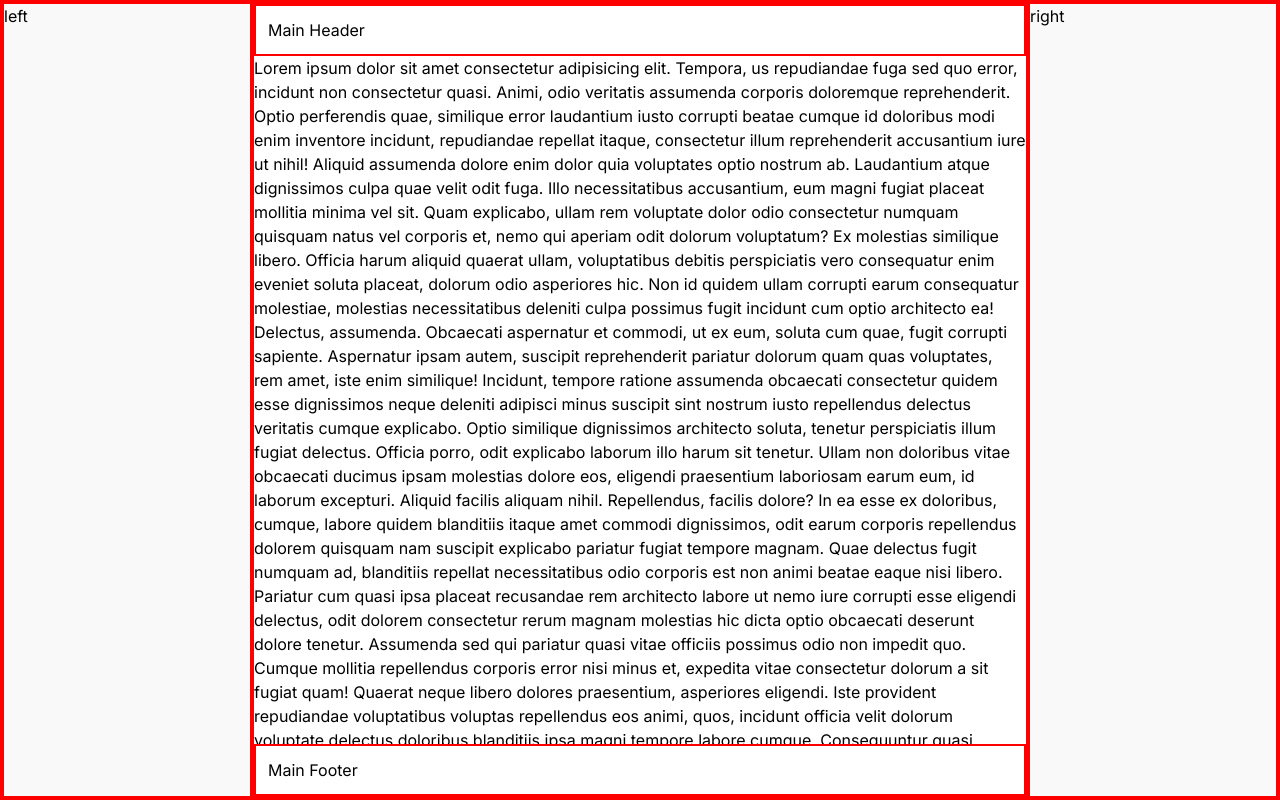
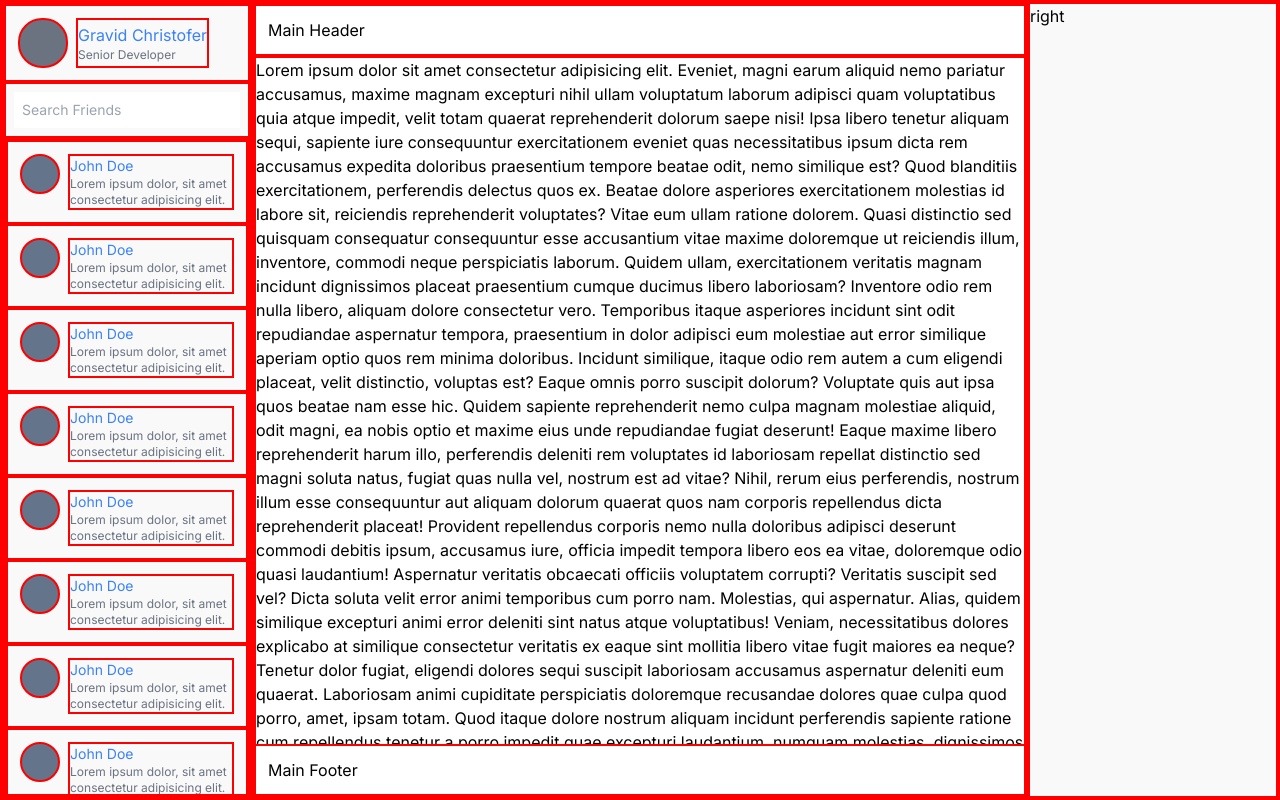
Before and after one commit to ssakib4040/chat-ui, a Next.js app: page / in a window 1280 px wide. Built offline with nearby package versions, Linux system fonts and the light colour scheme.

Commit message:
Left side completed

```diff
--- a/app/page.tsx
+++ b/app/page.tsx
@@ -2,8 +2,52 @@ export default function Home() {
   return (
     <div className="dev flex flex-col md:flex-row h-screen">
       {/* left side */}
-      <div className="dev hidden lg:block md:w-[250px] w-full bg-[#f9f9f9]">
-        left
+      <div className="dev hidden lg:flex flex-col md:w-[250px] w-full bg-[#f9f9f9]">
+        {/*  */}
+        <div className="dev p-3 flex">
+          <div className="border rounded-3xl h-[50px] w-[50px] bg-gray-500 dev"></div>
+
+          <div className="ml-2 flex flex-col justify-center dev">
+            <h2 className="text-blue-500 ">Gravid Christofer</h2>
+            <p className="text-xs text-gray-500">Senior Developer</p>
+          </div>
+        </div>
+
+        {/*  */}
+        <div className="dev">
+          <form action="" className="p-2">
+            <input
+              type="text"
+              name=""
+              id=""
+              className="w-full p-2 text-gray-500 focus:outline-none text-sm"
+              placeholder="Search Friends"
+            />
+          </form>
+        </div>
+
+        {/*  */}
+        <div className="dev overflow-y-auto">
+          {[
+            0, 1, 2, 3, 4, 5, 6, 7, 8, 9, 10, 11, 12, 13, 14, 15, 16, 17, 18,
+            19, 20,
+          ].map((index, data) => {
+            return (
+              <div key={index} className="dev flex p-3">
+                <div>
+                  <div className="w-[40px] h-[40px] bg-slate-500 rounded-3xl dev"></div>
+                </div>
+
+                <div className="dev ml-2">
+                  <h2 className="text-blue-500 text-sm">John Doe</h2>
+                  <p className="text-xs text-gray-500">
+                    Lorem ipsum dolor, sit amet consectetur adipisicing elit.
+                  </p>
+                </div>
+              </div>
+            );
+          })}
+        </div>
       </div>
 
       {/* main */}
@@ -11,113 +55,123 @@ export default function Home() {
         <div className="flex dev sticky top-0 p-3 bg-white">Main Header</div>
 
         {/*  */}
-        <p>
-          Lorem ipsum dolor sit amet consectetur adipisicing elit. Tempora, us
-          repudiandae fuga sed quo error, incidunt non consectetur quasi. Animi,
-          odio veritatis assumenda corporis doloremque reprehenderit. Optio
-          perferendis quae, similique error laudantium iusto corrupti beatae
-          cumque id doloribus modi enim inventore incidunt, repudiandae repellat
-          itaque, consectetur illum reprehenderit accusantium iure ut nihil!
-          Aliquid assumenda dolore enim dolor quia voluptates optio nostrum ab.
-          Laudantium atque dignissimos culpa quae velit odit fuga. Illo
-          necessitatibus accusantium, eum magni fugiat placeat mollitia minima
-          vel sit. Quam explicabo, ullam rem voluptate dolor odio consectetur
-          numquam quisquam natus vel corporis et, nemo qui aperiam odit dolorum
-          voluptatum? Ex molestias similique libero. Officia harum aliquid
-          quaerat ullam, voluptatibus debitis perspiciatis vero consequatur enim
-          eveniet soluta placeat, dolorum odio asperiores hic. Non id quidem
-          ullam corrupti earum consequatur molestiae, molestias necessitatibus
-          deleniti culpa possimus fugit incidunt cum optio architecto ea!
-          Delectus, assumenda. Obcaecati aspernatur et commodi, ut ex eum,
-          soluta cum quae, fugit corrupti sapiente. Aspernatur ipsam autem,
-          suscipit reprehenderit pariatur dolorum quam quas voluptates, rem
-          amet, iste enim similique! Incidunt, tempore ratione assumenda
-          obcaecati consectetur quidem esse dignissimos neque deleniti adipisci
-          minus suscipit sint nostrum iusto repellendus delectus veritatis
-          cumque explicabo. Optio similique dignissimos architecto soluta,
-          tenetur perspiciatis illum fugiat delectus. Officia porro, odit
-          explicabo laborum illo harum sit tenetur. Ullam non doloribus vitae
-          obcaecati ducimus ipsam molestias dolore eos, eligendi praesentium
-          laboriosam earum eum, id laborum excepturi. Aliquid facilis aliquam
-          nihil. Repellendus, facilis dolore? In ea esse ex doloribus, cumque,
-          labore quidem blanditiis itaque amet commodi dignissimos, odit earum
-          corporis repellendus dolorem quisquam nam suscipit explicabo pariatur
-          fugiat tempore magnam. Quae delectus fugit numquam ad, blanditiis
-          repellat necessitatibus odio corporis est non animi beatae eaque nisi
-          libero. Pariatur cum quasi ipsa placeat recusandae rem architecto
-          labore ut nemo iure corrupti esse eligendi delectus, odit dolorem
-          consectetur rerum magnam molestias hic dicta optio obcaecati deserunt
-          dolore tenetur. Assumenda sed qui pariatur quasi vitae officiis
-          possimus odio non impedit quo. Cumque mollitia repellendus corporis
-          error nisi minus et, expedita vitae consectetur dolorum a sit fugiat
-          quam! Quaerat neque libero dolores praesentium, asperiores eligendi.
-          Iste provident repudiandae voluptatibus voluptas repellendus eos
-          animi, quos, incidunt officia velit dolorum voluptate delectus
-          doloribus blanditiis ipsa magni tempore labore cumque. Consequuntur
-          quasi numquam consectetur nobis exercitationem, error omnis similique
-          hic iusto minus incidunt deserunt! Accusantium illum magnam deleniti
-          eum ab quas tempore necessitatibus. Cum doloremque ab, corrupti eos
-          doloribus molestiae. Ea saepe sint id placeat aut suscipit laboriosam,
-          incidunt rem architecto natus minima magnam aperiam cupiditate unde
-          praesentium ad reprehenderit, sed excepturi ex, inventore voluptatibus
-          hic facilis! Possimus, fugit laudantium. Nisi minima architecto ipsum.
-          Impedit voluptatibus facere veritatis autem ut, quo velit minima
-          accusamus ratione nobis atque? Dolorum!
-        </p>
-
-        <p>
-          Lorem ipsum dolor sit amet consectetur adipisicing elit. Tempora, us
-          repudiandae fuga sed quo error, incidunt non consectetur quasi. Animi,
-          odio veritatis assumenda corporis doloremque reprehenderit. Optio
-          perferendis quae, similique error laudantium iusto corrupti beatae
-          cumque id doloribus modi enim inventore incidunt, repudiandae repellat
-          itaque, consectetur illum reprehenderit accusantium iure ut nihil!
-          Aliquid assumenda dolore enim dolor quia voluptates optio nostrum ab.
-          Laudantium atque dignissimos culpa quae velit odit fuga. Illo
-          necessitatibus accusantium, eum magni fugiat placeat mollitia minima
-          vel sit. Quam explicabo, ullam rem voluptate dolor odio consectetur
-          numquam quisquam natus vel corporis et, nemo qui aperiam odit dolorum
-          voluptatum? Ex molestias similique libero. Officia harum aliquid
-          quaerat ullam, voluptatibus debitis perspiciatis vero consequatur enim
-          eveniet soluta placeat, dolorum odio asperiores hic. Non id quidem
-          ullam corrupti earum consequatur molestiae, molestias necessitatibus
-          deleniti culpa possimus fugit incidunt cum optio architecto ea!
-          Delectus, assumenda. Obcaecati aspernatur et commodi, ut ex eum,
-          soluta cum quae, fugit corrupti sapiente. Aspernatur ipsam autem,
-          suscipit reprehenderit pariatur dolorum quam quas voluptates, rem
-          amet, iste enim similique! Incidunt, tempore ratione assumenda
-          obcaecati consectetur quidem esse dignissimos neque deleniti adipisci
-          minus suscipit sint nostrum iusto repellendus delectus veritatis
-          cumque explicabo. Optio similique dignissimos architecto soluta,
-          tenetur perspiciatis illum fugiat delectus. Officia porro, odit
-          explicabo laborum illo harum sit tenetur. Ullam non doloribus vitae
-          obcaecati ducimus ipsam molestias dolore eos, eligendi praesentium
-          laboriosam earum eum, id laborum excepturi. Aliquid facilis aliquam
-          nihil. Repellendus, facilis dolore? In ea esse ex doloribus, cumque,
-          labore quidem blanditiis itaque amet commodi dignissimos, odit earum
-          corporis repellendus dolorem quisquam nam suscipit explicabo pariatur
-          fugiat tempore magnam. Quae delectus fugit numquam ad, blanditiis
-          repellat necessitatibus odio corporis est non animi beatae eaque nisi
-          libero. Pariatur cum quasi ipsa placeat recusandae rem architecto
-          labore ut nemo iure corrupti esse eligendi delectus, odit dolorem
-          consectetur rerum magnam molestias hic dicta optio obcaecati deserunt
-          dolore tenetur. Assumenda sed qui pariatur quasi vitae officiis
-          possimus odio non impedit quo. Cumque mollitia repellendus corporis
-          error nisi minus et, expedita vitae consectetur dolorum a sit fugiat
-          quam! Quaerat neque libero dolores praesentium, asperiores eligendi.
-          Iste provident repudiandae voluptatibus voluptas repellendus eos
-          animi, quos, incidunt officia velit dolorum voluptate delectus
-          doloribus blanditiis ipsa magni tempore labore cumque. Consequuntur
-          quasi numquam consectetur nobis exercitationem, error omnis similique
-          hic iusto minus incidunt deserunt! Accusantium illum magnam deleniti
-          eum ab quas tempore necessitatibus. Cum doloremque ab, corrupti eos
-          doloribus molestiae. Ea saepe sint id placeat aut suscipit laboriosam,
-          incidunt rem architecto natus minima magnam aperiam cupiditate unde
-          praesentium ad reprehenderit, sed excepturi ex, inventore voluptatibus
-          hic facilis! Possimus, fugit laudantium. Nisi minima architecto ipsum.
-          Impedit voluptatibus facere veritatis autem ut, quo velit minima
-          accusamus ratione nobis atque? Dolorum!
-        </p>
+        <div className="content dev">
+          Lorem ipsum dolor sit amet consectetur adipisicing elit. Eveniet,
+          magni earum aliquid nemo pariatur accusamus, maxime magnam excepturi
+          nihil ullam voluptatum laborum adipisci quam voluptatibus quia atque
+          impedit, velit totam quaerat reprehenderit dolorum saepe nisi! Ipsa
+          libero tenetur aliquam sequi, sapiente iure consequuntur
+          exercitationem eveniet quas necessitatibus ipsum dicta rem accusamus
+          expedita doloribus praesentium tempore beatae odit, nemo similique
+          est? Quod blanditiis exercitationem, perferendis delectus quos ex.
+          Beatae dolore asperiores exercitationem molestias id labore sit,
+          reiciendis reprehenderit voluptates? Vitae eum ullam ratione dolorem.
+          Quasi distinctio sed quisquam consequatur consequuntur esse
+          accusantium vitae maxime doloremque ut reiciendis illum, inventore,
+          commodi neque perspiciatis laborum. Quidem ullam, exercitationem
+          veritatis magnam incidunt dignissimos placeat praesentium cumque
+          ducimus libero laboriosam? Inventore odio rem nulla libero, aliquam
+          dolore consectetur vero. Temporibus itaque asperiores incidunt sint
+          odit repudiandae aspernatur tempora, praesentium in dolor adipisci eum
+          molestiae aut error similique aperiam optio quos rem minima doloribus.
+          Incidunt similique, itaque odio rem autem a cum eligendi placeat,
+          velit distinctio, voluptas est? Eaque omnis porro suscipit dolorum?
+          Voluptate quis aut ipsa quos beatae nam esse hic. Quidem sapiente
+          reprehenderit nemo culpa magnam molestiae aliquid, odit magni, ea
+          nobis optio et maxime eius unde repudiandae fugiat deserunt! Eaque
+          maxime libero reprehenderit harum illo, perferendis deleniti rem
+          voluptates id laboriosam repellat distinctio sed magni soluta natus,
+          fugiat quas nulla vel, nostrum est ad vitae? Nihil, rerum eius
+          perferendis, nostrum illum esse consequuntur aut aliquam dolorum
+          quaerat quos nam corporis repellendus dicta reprehenderit placeat!
+          Provident repellendus corporis nemo nulla doloribus adipisci deserunt
+          commodi debitis ipsum, accusamus iure, officia impedit tempora libero
+          eos ea vitae, doloremque odio quasi laudantium! Aspernatur veritatis
+          obcaecati officiis voluptatem corrupti? Veritatis suscipit sed vel?
+          Dicta soluta velit error animi temporibus cum porro nam. Molestias,
+          qui aspernatur. Alias, quidem similique excepturi animi error deleniti
+          sint natus atque voluptatibus! Veniam, necessitatibus dolores
+          explicabo at similique consectetur veritatis ex eaque sint mollitia
+          libero vitae fugit maiores ea neque? Tenetur dolor fugiat, eligendi
+          dolores sequi suscipit laboriosam accusamus aspernatur deleniti eum
+          quaerat. Laboriosam animi cupiditate perspiciatis doloremque
+          recusandae dolores quae culpa quod porro, amet, ipsam totam. Quod
+          itaque dolore nostrum aliquam incidunt perferendis sapiente ratione
+          cum repellendus tenetur a porro impedit quae excepturi laudantium,
+          numquam molestias, dignissimos autem voluptatibus perspiciatis commodi
+          veritatis. Minus iste repellat laborum soluta, quia quisquam? Suscipit
+          expedita, consequatur dolorem nihil enim repudiandae eveniet. Beatae,
+          odio laboriosam. Perspiciatis pariatur magnam, reiciendis accusantium
+          tempore dolores error earum facere eveniet aliquam iusto porro
+          similique suscipit autem aut voluptates? Similique aperiam, tempora,
+          odio libero nostrum dolorum accusantium reprehenderit quam omnis optio
+          ratione eos nam vero quos quaerat iste fugiat sequi ipsum ullam
+          repellat. Magni maxime exercitationem deserunt corrupti dolorem beatae
+          at temporibus itaque id magnam ad architecto esse asperiores in ab
+          blanditiis vero sequi aliquam odit quod optio, commodi impedit.
+          Perferendis laboriosam aut eligendi, officia hic alias dolor error,
+          possimus nemo id sapiente deleniti iure accusantium! Vitae ab
+          perferendis quo culpa, non asperiores. Dignissimos quaerat, aliquid
+          corporis autem eveniet reprehenderit modi eius, quo nostrum suscipit
+          praesentium quam quis quibusdam consequatur. Amet eius magni possimus
+          suscipit nulla aspernatur! Asperiores, earum temporibus repellat,
+          adipisci sequi modi quod error laboriosam labore cupiditate unde odit
+          aperiam incidunt enim obcaecati inventore expedita beatae dolorem
+          maiores praesentium nulla aliquam atque quos. Totam deleniti explicabo
+          obcaecati nostrum omnis debitis fuga distinctio maiores facere
+          consequuntur animi, sit ad! Error iusto, sit tempore facere quia
+          libero ad, voluptate doloribus optio tempora et repudiandae est qui
+          modi labore inventore id? Voluptatem illo omnis porro optio id et
+          magnam laboriosam tempore accusamus dolorem, illum eos pariatur
+          reiciendis eveniet provident quod esse debitis sed ad veritatis, eaque
+          error culpa laborum. Dignissimos tempora ex aspernatur repudiandae,
+          distinctio, vel veniam magni itaque laboriosam facere at rem!
+          Accusamus voluptas quod, debitis omnis maiores placeat ipsum
+          voluptatem aspernatur aliquid possimus esse ipsa in quisquam alias
+          iusto cupiditate. Reiciendis commodi quam necessitatibus magni,
+          expedita optio qui sunt, quos modi similique dolore excepturi deserunt
+          at voluptatem enim sed! Perferendis animi doloremque similique eaque
+          consequuntur blanditiis ea provident nulla ipsum corporis voluptatem
+          maxime, totam iusto facere quia sed laborum? Nisi eos eaque, officia
+          eius dolore ex quasi vero in facere nulla, sunt rem? Eveniet enim
+          blanditiis aperiam tempore dicta incidunt magnam voluptatem doloribus
+          maiores, nesciunt dolores asperiores reiciendis corrupti doloremque,
+          soluta sit ipsam laboriosam ipsum debitis assumenda fuga odio
+          praesentium provident animi! Quidem numquam ratione beatae, libero et
+          sed deleniti veniam sunt eaque possimus quos reiciendis perspiciatis,
+          reprehenderit mollitia rem facilis totam unde cupiditate velit
+          dignissimos delectus voluptas non accusantium! Odio fuga architecto
+          iure commodi deleniti sed inventore ipsum maxime, quos nemo fugit amet
+          saepe. Tenetur laboriosam rerum consectetur ducimus! Consectetur
+          deleniti minima delectus, repellendus quidem dolorum! Ipsam facere,
+          assumenda voluptas ab alias quas iure voluptate quasi voluptates eius
+          est rem recusandae deleniti at suscipit tempore eos culpa non numquam
+          provident! Dolorem ipsa sed quasi itaque obcaecati alias quibusdam
+          magnam voluptatum dolorum, delectus rem temporibus quis, eum error
+          nesciunt illum? Ducimus beatae porro dignissimos velit rerum dolores
+          minima animi dicta ullam possimus praesentium veritatis eaque,
+          deleniti facere doloribus consectetur ratione maiores exercitationem,
+          maxime corrupti cupiditate soluta culpa voluptates. Rem, dolore
+          deleniti! At, veniam? Sint dolore fuga quaerat neque, natus eligendi.
+          Deleniti harum officiis soluta eum odit nostrum odio dolorum eos
+          doloribus cumque temporibus omnis laudantium quibusdam maxime,
+          accusamus minima mollitia qui debitis, itaque rerum deserunt sapiente
+          totam ea consequuntur? Dolore laborum placeat aperiam amet explicabo
+          dolorum animi dignissimos recusandae. Ipsam dolore quas provident vel
+          est itaque temporibus mollitia praesentium perspiciatis atque dolor
+          rerum maiores voluptatem iusto alias cupiditate omnis odio accusantium
+          in harum, reprehenderit commodi. Nisi nemo repellat numquam natus
+          perspiciatis vel soluta repellendus minus? Magnam aut iusto, quia
+          voluptas et velit pariatur doloremque culpa suscipit illum vero
+          aliquam optio ad assumenda error atque excepturi quibusdam, possimus
+          vitae, tempore dicta esse sunt? Delectus aspernatur odit nisi
+          doloremque, totam voluptates, harum voluptatibus provident maiores
+          omnis accusamus nostrum exercitationem sed recusandae. Eligendi
+          voluptatibus incidunt ut fuga expedita minima culpa nemo pariatur
+          fugit quidem ullam, dolor repellendus sunt praesentium voluptate
+          officiis asperiores temporibus dolorum rerum autem minus nulla!
+          Voluptatem unde quasi, incidunt aperiam maiores ducimus.
+        </div>
 
         <div className="flex dev sticky bottom-0 p-3 bg-white">Main Footer</div>
 
```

-*-*-

● Exercise aim:
What is the number of lines in the listing that include the word "adipisci"? Give the number and no other text.

● Solution to this problem:
6